Every keystroke you make on some wireless keyboards can be spied on by hackers lurking nearby, according to research released by cybersecurity firm Bastille Tuesday. The “vast majority” of low-cost wireless keyboards are vulnerable to an attack researchers have dubbed “KeySniffer,” according to the company.
“When we purchase a wireless keyboard we reasonably expect that the manufacturer has designed and built security into the core of the product,” said Marc Newlin, the Bastille researcher who discovered the vulnerability, in a press release. “Unfortunately, we tested keyboards from 12 manufacturers and were disappointed to find that eight manufacturers (two-thirds) were susceptible to the KeySniffer hack.”
The attack allows hackers up to 250 feet away to eavesdrop on people as they type – potentially sucking credit card numbers, usernames, passwords and personal information shared with confidants, according to the researchers. The heart of the problem is that the connections between computers and the identified keyboards don’t use encryption, unlike more costly models, and are left vulnerable to a hacker with special equipment costing less than $100.
The issue does not affect Bluetooth keyboards because they are subject to industry standards that require stronger security measures, according to Bastille. However, the company said some keyboards from major manufacturers, including Toshiba and HP, that rely on radio signals are vulnerable. In HP’s case, Bastille found that its “HP Wireless Classic Desktop wireless keyboard” was vulnerable, while Toshiba’s PA3871U-1ETB wireless keyboard was also affected. Toshiba and HP did not immediately respond to a request for comment.
Kensington, the maker of another vulnerable keyboard called the Kensington ProFit Wireless Keyboard, released a statement saying it has taken “all necessary measures to close any security gaps and ensure the privacy of users” and has released a firmware update for the device that includes encryption. You can find a full list of the affected devices here.
Bastille says it reached out to manufacturers before going public with its research, but that many of the devices aren’t able to be updated to defend against the attacks. The cybersecurity firm recommends replacing the keyboards with Bluetooth or wired models.

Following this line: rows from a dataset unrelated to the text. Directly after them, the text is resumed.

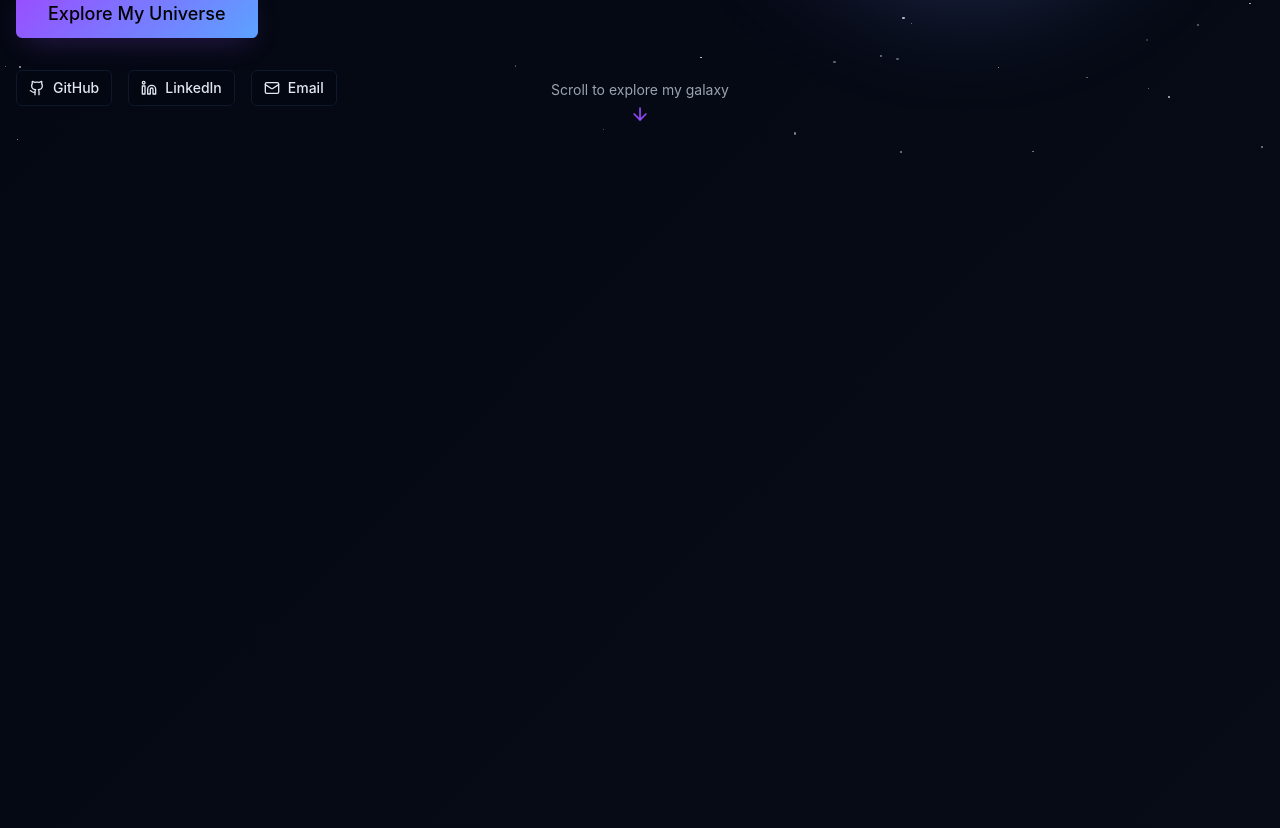
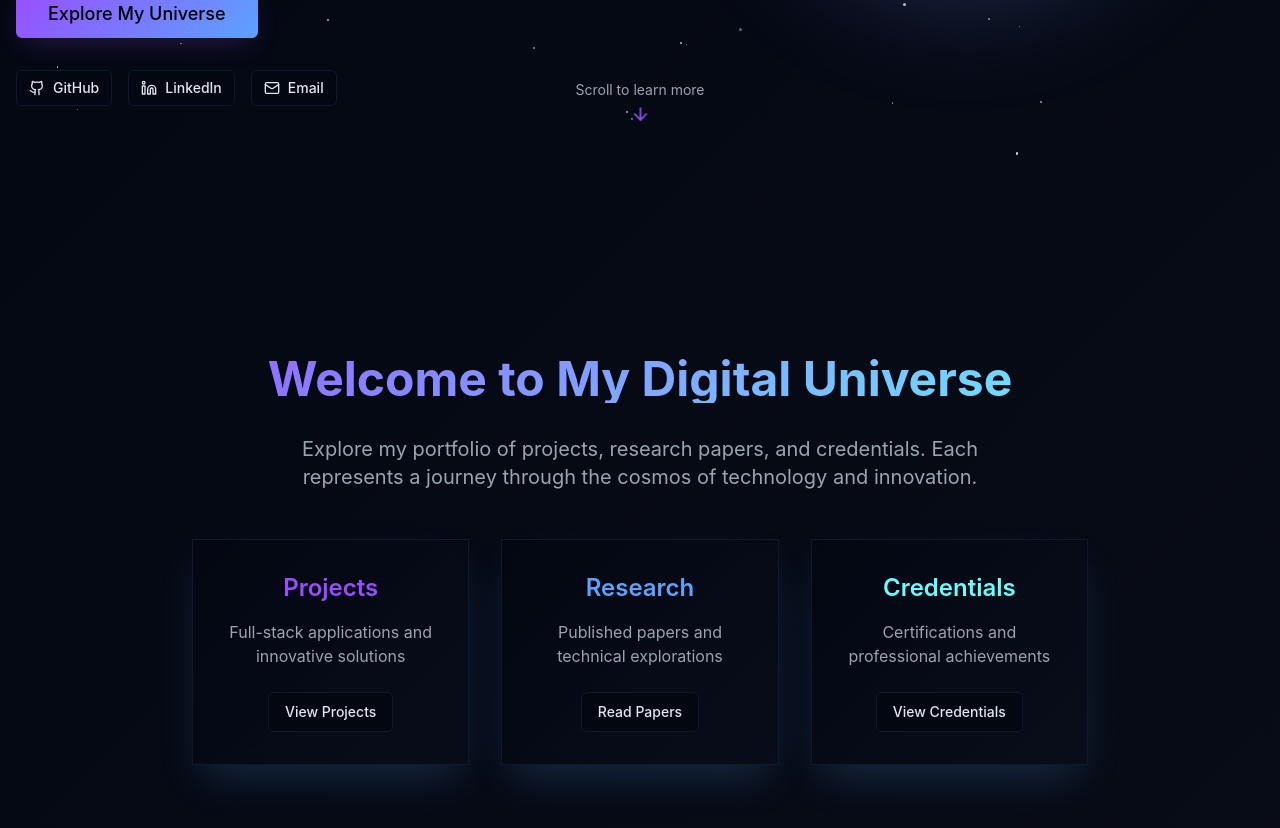
Before and after one commit to 24mcc013/hitt-galaxy, a React (Vite) app: page / in a window 1280 px wide. Shown: the part 640-1468 px from the top of the page. Built offline with nearby package versions, Linux system fonts and the light colour scheme.

Commit message:
Fix scrolling issue on home page
The home page was displaying a blank and disabled state on scroll, with an automatic redirect to the top. This commit addresses the issue by ensuring proper content rendering and scroll behavior.

```diff
--- a/src/pages/Index.tsx
+++ b/src/pages/Index.tsx
@@ -9,26 +9,6 @@ import InteractiveGalaxy from "@/components/InteractiveGalaxy";
 import heroImage from "@/assets/chitt-headshot.jpg";
 
 const Index = () => {
-  const [showGalaxy, setShowGalaxy] = useState(false);
-  const [scrollY, setScrollY] = useState(0);
-
-  useEffect(() => {
-    const handleScroll = () => {
-      const scrollPosition = window.scrollY;
-      setScrollY(scrollPosition);
-
-      // Show galaxy when user scrolls past hero section
-      if (scrollPosition > window.innerHeight * 0.6) {
-        setShowGalaxy(true);
-      } else {
-        setShowGalaxy(false);
-      }
-    };
-
-    window.addEventListener('scroll', handleScroll);
-    return () => window.removeEventListener('scroll', handleScroll);
-  }, []);
-
   const socialLinks = [
     {
       icon: Github,
@@ -55,17 +35,11 @@ const Index = () => {
       <SimpleStarField />
       <Navigation />
 
-      {/* Act I: Hero Section */}
-      <AnimatePresence>
-        {!showGalaxy && (
+      {/* Hero Section */}
       <motion.section
-            initial={{ opacity: 1 }}
-            exit={{
-              opacity: 0,
-              y: -100,
-              scale: 0.8
-            }}
-            transition={{ duration: 0.8, ease: "easeInOut" }}
+        initial={{ opacity: 0 }}
+        animate={{ opacity: 1 }}
+        transition={{ duration: 0.8 }}
         className="min-h-screen flex items-center justify-center relative overflow-hidden"
       >
         <div className="container mx-auto px-4 grid grid-cols-1 lg:grid-cols-2 gap-12 items-center">
@@ -107,8 +81,7 @@ const Index = () => {
               <Button
                 className="btn-cosmic text-lg px-8 py-6"
                 onClick={() => {
-                      window.scrollTo({
-                        top: window.innerHeight,
+                  document.querySelector('footer')?.scrollIntoView({
                     behavior: 'smooth'
                   });
                 }}
@@ -175,33 +148,78 @@ const Index = () => {
           className="absolute bottom-8 left-1/2 transform -translate-x-1/2 text-center"
         >
           <p className="text-muted-foreground text-sm mb-2">
-                Scroll to explore my galaxy
+            Scroll to learn more
           </p>
           <ArrowDown className="h-5 w-5 text-primary mx-auto animate-bounce" />
         </motion.div>
       </motion.section>
-        )}
-      </AnimatePresence>
 
-      {/* Act II: Interactive Galaxy */}
-      <AnimatePresence>
-        {showGalaxy && (
-          <motion.section
-            initial={{ opacity: 0, scale: 0.8 }}
-            animate={{ opacity: 1, scale: 1 }}
-            transition={{ duration: 1, ease: "easeOut" }}
-            className="fixed inset-0 z-20"
+      {/* Additional Content Section */}
+      <section className="min-h-screen flex items-center justify-center py-16">
+        <div className="container mx-auto px-4 text-center">
+          <motion.div
+            initial={{ opacity: 0, y: 50 }}
+            whileInView={{ opacity: 1, y: 0 }}
+            transition={{ duration: 0.8 }}
+            viewport={{ once: true }}
           >
-            {/* <InteractiveGalaxy /> */}
-            <div className="flex items-center justify-center h-full">
-              <p className="text-muted-foreground">3D Galaxy temporarily disabled for debugging</p>
+            <h2 className="text-4xl md:text-5xl font-bold mb-8 text-stellar">
+              Welcome to My Digital Universe
+            </h2>
+            <p className="text-xl text-muted-foreground mb-12 max-w-3xl mx-auto">
+              Explore my portfolio of projects, research papers, and credentials.
+              Each represents a journey through the cosmos of technology and innovation.
+            </p>
+            <div className="grid grid-cols-1 md:grid-cols-3 gap-8 max-w-4xl mx-auto">
+              <motion.div
+                initial={{ opacity: 0, y: 30 }}
+                whileInView={{ opacity: 1, y: 0 }}
+                transition={{ duration: 0.6, delay: 0.1 }}
+                viewport={{ once: true }}
+                className="card-nebula p-8"
+              >
+                <h3 className="text-2xl font-semibold mb-4 text-primary">Projects</h3>
+                <p className="text-muted-foreground mb-6">
+                  Full-stack applications and innovative solutions
+                </p>
+                <Button asChild variant="outline">
+                  <a href="/works">View Projects</a>
+                </Button>
+              </motion.div>
+              <motion.div
+                initial={{ opacity: 0, y: 30 }}
+                whileInView={{ opacity: 1, y: 0 }}
+                transition={{ duration: 0.6, delay: 0.2 }}
+                viewport={{ once: true }}
+                className="card-nebula p-8"
+              >
+                <h3 className="text-2xl font-semibold mb-4 text-secondary">Research</h3>
+                <p className="text-muted-foreground mb-6">
+                  Published papers and technical explorations
+                </p>
+                <Button asChild variant="outline">
+                  <a href="/research">Read Papers</a>
+                </Button>
+              </motion.div>
+              <motion.div
+                initial={{ opacity: 0, y: 30 }}
+                whileInView={{ opacity: 1, y: 0 }}
+                transition={{ duration: 0.6, delay: 0.3 }}
+                viewport={{ once: true }}
+                className="card-nebula p-8"
+              >
+                <h3 className="text-2xl font-semibold mb-4 text-accent">Credentials</h3>
+                <p className="text-muted-foreground mb-6">
+                  Certifications and professional achievements
+                </p>
+                <Button asChild variant="outline">
+                  <a href="/credentials">View Credentials</a>
+                </Button>
+              </motion.div>
             </div>
-          </motion.section>
-        )}
-      </AnimatePresence>
-
-      {/* Spacer for scroll trigger */}
-      <div className="h-screen" />
+          </motion.div>
+        </div>
+      </section>
     </div>
   );
 };
```
Lines whose indentation alone changed are shown as unchanged.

It remains unclear if any of the keyboard makers plans to offer refunds or replacements to consumers who purchased the vulnerable models.
(c) 2016, The Washington Post · Andrea Peterson